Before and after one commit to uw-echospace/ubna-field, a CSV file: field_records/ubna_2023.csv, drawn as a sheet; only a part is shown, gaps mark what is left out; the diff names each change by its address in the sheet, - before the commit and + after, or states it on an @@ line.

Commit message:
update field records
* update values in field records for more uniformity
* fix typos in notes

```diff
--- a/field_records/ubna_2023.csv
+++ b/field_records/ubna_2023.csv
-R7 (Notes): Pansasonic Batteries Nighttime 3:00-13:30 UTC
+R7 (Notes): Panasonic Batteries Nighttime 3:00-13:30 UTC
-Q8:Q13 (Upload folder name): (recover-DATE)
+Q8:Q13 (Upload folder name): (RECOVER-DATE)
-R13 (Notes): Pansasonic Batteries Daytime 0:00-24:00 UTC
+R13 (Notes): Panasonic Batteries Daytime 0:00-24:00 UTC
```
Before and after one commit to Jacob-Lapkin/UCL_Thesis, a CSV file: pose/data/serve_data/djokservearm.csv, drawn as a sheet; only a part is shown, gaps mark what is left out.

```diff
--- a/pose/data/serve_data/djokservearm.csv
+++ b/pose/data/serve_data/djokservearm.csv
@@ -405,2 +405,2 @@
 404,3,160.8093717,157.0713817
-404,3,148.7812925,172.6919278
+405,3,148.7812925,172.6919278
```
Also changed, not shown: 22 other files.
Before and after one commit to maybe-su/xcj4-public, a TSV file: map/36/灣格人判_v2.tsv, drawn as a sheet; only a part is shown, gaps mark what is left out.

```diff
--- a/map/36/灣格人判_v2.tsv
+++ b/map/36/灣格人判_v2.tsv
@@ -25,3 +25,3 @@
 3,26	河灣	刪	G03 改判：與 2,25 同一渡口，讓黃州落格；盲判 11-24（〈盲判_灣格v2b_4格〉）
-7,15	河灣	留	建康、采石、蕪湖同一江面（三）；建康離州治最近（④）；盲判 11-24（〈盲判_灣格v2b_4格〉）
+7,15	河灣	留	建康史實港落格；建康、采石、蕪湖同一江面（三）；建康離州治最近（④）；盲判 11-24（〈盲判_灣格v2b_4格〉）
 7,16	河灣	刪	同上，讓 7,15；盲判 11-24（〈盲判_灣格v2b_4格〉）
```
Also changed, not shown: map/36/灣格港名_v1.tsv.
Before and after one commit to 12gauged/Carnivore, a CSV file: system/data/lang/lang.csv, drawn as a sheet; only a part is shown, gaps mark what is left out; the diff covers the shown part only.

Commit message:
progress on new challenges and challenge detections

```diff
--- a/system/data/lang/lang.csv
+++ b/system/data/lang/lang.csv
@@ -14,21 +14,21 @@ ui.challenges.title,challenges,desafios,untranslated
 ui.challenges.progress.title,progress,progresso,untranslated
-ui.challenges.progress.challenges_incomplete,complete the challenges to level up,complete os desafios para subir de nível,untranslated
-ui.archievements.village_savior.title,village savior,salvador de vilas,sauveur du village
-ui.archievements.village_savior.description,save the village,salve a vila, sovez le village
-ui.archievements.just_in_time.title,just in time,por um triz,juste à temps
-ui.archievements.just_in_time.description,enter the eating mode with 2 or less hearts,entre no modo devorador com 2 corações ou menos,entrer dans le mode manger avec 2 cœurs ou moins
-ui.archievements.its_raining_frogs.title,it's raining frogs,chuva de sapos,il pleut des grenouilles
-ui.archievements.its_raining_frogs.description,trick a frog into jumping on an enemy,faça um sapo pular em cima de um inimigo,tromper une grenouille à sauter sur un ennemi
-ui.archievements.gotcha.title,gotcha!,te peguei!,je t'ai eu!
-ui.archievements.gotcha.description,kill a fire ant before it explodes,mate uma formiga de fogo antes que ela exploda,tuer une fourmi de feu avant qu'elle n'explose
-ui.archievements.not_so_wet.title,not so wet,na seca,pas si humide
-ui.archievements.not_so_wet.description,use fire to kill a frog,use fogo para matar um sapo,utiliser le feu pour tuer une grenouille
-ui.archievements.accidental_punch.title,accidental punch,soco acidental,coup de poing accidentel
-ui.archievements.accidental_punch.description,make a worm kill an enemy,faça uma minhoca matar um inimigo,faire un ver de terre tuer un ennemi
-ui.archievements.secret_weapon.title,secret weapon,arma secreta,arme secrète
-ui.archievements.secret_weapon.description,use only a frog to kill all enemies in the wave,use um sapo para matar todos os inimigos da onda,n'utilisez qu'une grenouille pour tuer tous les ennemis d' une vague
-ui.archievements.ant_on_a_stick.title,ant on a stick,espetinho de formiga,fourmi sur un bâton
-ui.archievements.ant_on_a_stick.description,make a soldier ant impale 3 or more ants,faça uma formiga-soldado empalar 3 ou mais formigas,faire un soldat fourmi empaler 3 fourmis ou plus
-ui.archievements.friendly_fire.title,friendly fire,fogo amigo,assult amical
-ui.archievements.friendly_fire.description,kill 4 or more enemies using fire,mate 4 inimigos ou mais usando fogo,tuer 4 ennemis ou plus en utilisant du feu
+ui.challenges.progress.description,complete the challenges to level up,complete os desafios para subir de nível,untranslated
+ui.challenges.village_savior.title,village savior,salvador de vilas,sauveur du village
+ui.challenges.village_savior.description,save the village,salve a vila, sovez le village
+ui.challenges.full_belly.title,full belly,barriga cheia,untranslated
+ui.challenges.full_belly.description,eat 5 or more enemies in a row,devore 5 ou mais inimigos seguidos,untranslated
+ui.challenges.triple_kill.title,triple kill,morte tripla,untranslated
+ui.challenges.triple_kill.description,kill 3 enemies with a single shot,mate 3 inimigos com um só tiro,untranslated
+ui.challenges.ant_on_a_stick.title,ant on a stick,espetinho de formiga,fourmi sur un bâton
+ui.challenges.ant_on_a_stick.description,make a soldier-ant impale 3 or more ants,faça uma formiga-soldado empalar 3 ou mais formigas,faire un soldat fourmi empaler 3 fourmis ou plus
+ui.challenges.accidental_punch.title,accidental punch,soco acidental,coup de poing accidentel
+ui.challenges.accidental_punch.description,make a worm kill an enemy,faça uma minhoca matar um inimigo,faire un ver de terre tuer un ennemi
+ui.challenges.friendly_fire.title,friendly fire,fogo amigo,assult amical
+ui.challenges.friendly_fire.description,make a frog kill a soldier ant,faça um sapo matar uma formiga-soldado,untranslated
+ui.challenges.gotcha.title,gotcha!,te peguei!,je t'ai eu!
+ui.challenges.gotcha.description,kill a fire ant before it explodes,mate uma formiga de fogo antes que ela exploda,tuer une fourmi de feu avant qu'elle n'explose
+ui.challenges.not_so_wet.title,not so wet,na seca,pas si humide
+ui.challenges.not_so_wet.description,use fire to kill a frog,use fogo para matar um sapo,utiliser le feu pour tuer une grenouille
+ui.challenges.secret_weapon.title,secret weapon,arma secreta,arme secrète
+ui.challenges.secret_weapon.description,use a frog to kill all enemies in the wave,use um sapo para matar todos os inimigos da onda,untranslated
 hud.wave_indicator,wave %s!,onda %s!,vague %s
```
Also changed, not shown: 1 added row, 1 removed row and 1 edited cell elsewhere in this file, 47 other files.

◆ PROBLEM DESCRIPTION
The answer is a count and nothing more: lines above that contain "village".

◆ ANSWER SPACE
4